**How to complete this task:** Without the pictures, give the records again exactly as they appear.

[[ Information provided open ]]

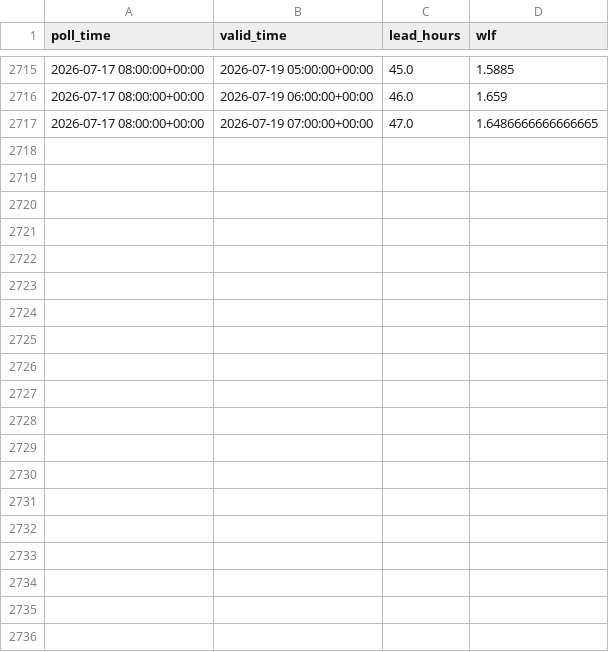
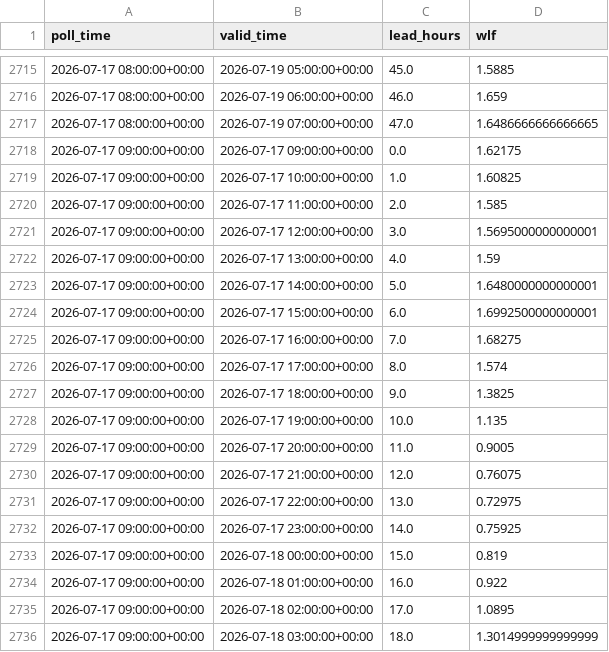
Before and after one commit to ndelworth/water-level-forecasts-data, a CSV file: data/wlf_snapshots.csv, drawn as a sheet; only a part is shown, gaps mark what is left out; the diff covers the shown part only.

```diff
--- a/data/wlf_snapshots.csv
+++ b/data/wlf_snapshots.csv
@@ -2717 +2717,20 @@ poll_time,valid_time,lead_hours,wlf
 2026-07-17 08:00:00+00:00,2026-07-19 07:00:00+00:00,47.0,1.6486666666666665
+2026-07-17 09:00:00+00:00,2026-07-17 09:00:00+00:00,0.0,1.62175
+2026-07-17 09:00:00+00:00,2026-07-17 10:00:00+00:00,1.0,1.60825
+2026-07-17 09:00:00+00:00,2026-07-17 11:00:00+00:00,2.0,1.585
+2026-07-17 09:00:00+00:00,2026-07-17 12:00:00+00:00,3.0,1.5695000000000001
+2026-07-17 09:00:00+00:00,2026-07-17 13:00:00+00:00,4.0,1.59
+2026-07-17 09:00:00+00:00,2026-07-17 14:00:00+00:00,5.0,1.6480000000000001
+2026-07-17 09:00:00+00:00,2026-07-17 15:00:00+00:00,6.0,1.6992500000000001
+2026-07-17 09:00:00+00:00,2026-07-17 16:00:00+00:00,7.0,1.68275
+2026-07-17 09:00:00+00:00,2026-07-17 17:00:00+00:00,8.0,1.574
+2026-07-17 09:00:00+00:00,2026-07-17 18:00:00+00:00,9.0,1.3825
+2026-07-17 09:00:00+00:00,2026-07-17 19:00:00+00:00,10.0,1.135
+2026-07-17 09:00:00+00:00,2026-07-17 20:00:00+00:00,11.0,0.9005
+2026-07-17 09:00:00+00:00,2026-07-17 21:00:00+00:00,12.0,0.76075
+2026-07-17 09:00:00+00:00,2026-07-17 22:00:00+00:00,13.0,0.72975
+2026-07-17 09:00:00+00:00,2026-07-17 23:00:00+00:00,14.0,0.75925
+2026-07-17 09:00:00+00:00,2026-07-18 00:00:00+00:00,15.0,0.819
+2026-07-17 09:00:00+00:00,2026-07-18 01:00:00+00:00,16.0,0.922
+2026-07-17 09:00:00+00:00,2026-07-18 02:00:00+00:00,17.0,1.0895
+2026-07-17 09:00:00+00:00,2026-07-18 03:00:00+00:00,18.0,1.3014999999999999
```
Also changed, not shown: 29 added rows and 2 edited cells elsewhere in this file.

[[ Information provided closed ]]

**Expected answer:**
Before and after one commit to ndelworth/water-level-forecasts-data, a CSV file: data/wlf_snapshots.csv, drawn as a sheet; only a part is shown, gaps mark what is left out; the diff covers the shown part only.

```diff
--- a/data/wlf_snapshots.csv
+++ b/data/wlf_snapshots.csv
@@ -2717 +2717,20 @@ poll_time,valid_time,lead_hours,wlf
 2026-07-17 08:00:00+00:00,2026-07-19 07:00:00+00:00,47.0,1.6486666666666665
+2026-07-17 09:00:00+00:00,2026-07-17 09:00:00+00:00,0.0,1.62175
+2026-07-17 09:00:00+00:00,2026-07-17 10:00:00+00:00,1.0,1.60825
+2026-07-17 09:00:00+00:00,2026-07-17 11:00:00+00:00,2.0,1.585
+2026-07-17 09:00:00+00:00,2026-07-17 12:00:00+00:00,3.0,1.5695000000000001
+2026-07-17 09:00:00+00:00,2026-07-17 13:00:00+00:00,4.0,1.59
+2026-07-17 09:00:00+00:00,2026-07-17 14:00:00+00:00,5.0,1.6480000000000001
+2026-07-17 09:00:00+00:00,2026-07-17 15:00:00+00:00,6.0,1.6992500000000001
+2026-07-17 09:00:00+00:00,2026-07-17 16:00:00+00:00,7.0,1.68275
+2026-07-17 09:00:00+00:00,2026-07-17 17:00:00+00:00,8.0,1.574
+2026-07-17 09:00:00+00:00,2026-07-17 18:00:00+00:00,9.0,1.3825
+2026-07-17 09:00:00+00:00,2026-07-17 19:00:00+00:00,10.0,1.135
+2026-07-17 09:00:00+00:00,2026-07-17 20:00:00+00:00,11.0,0.9005
+2026-07-17 09:00:00+00:00,2026-07-17 21:00:00+00:00,12.0,0.76075
+2026-07-17 09:00:00+00:00,2026-07-17 22:00:00+00:00,13.0,0.72975
+2026-07-17 09:00:00+00:00,2026-07-17 23:00:00+00:00,14.0,0.75925
+2026-07-17 09:00:00+00:00,2026-07-18 00:00:00+00:00,15.0,0.819
+2026-07-17 09:00:00+00:00,2026-07-18 01:00:00+00:00,16.0,0.922
+2026-07-17 09:00:00+00:00,2026-07-18 02:00:00+00:00,17.0,1.0895
+2026-07-17 09:00:00+00:00,2026-07-18 03:00:00+00:00,18.0,1.3014999999999999
```
Also changed, not shown: 29 added rows and 2 edited cells elsewhere in this file.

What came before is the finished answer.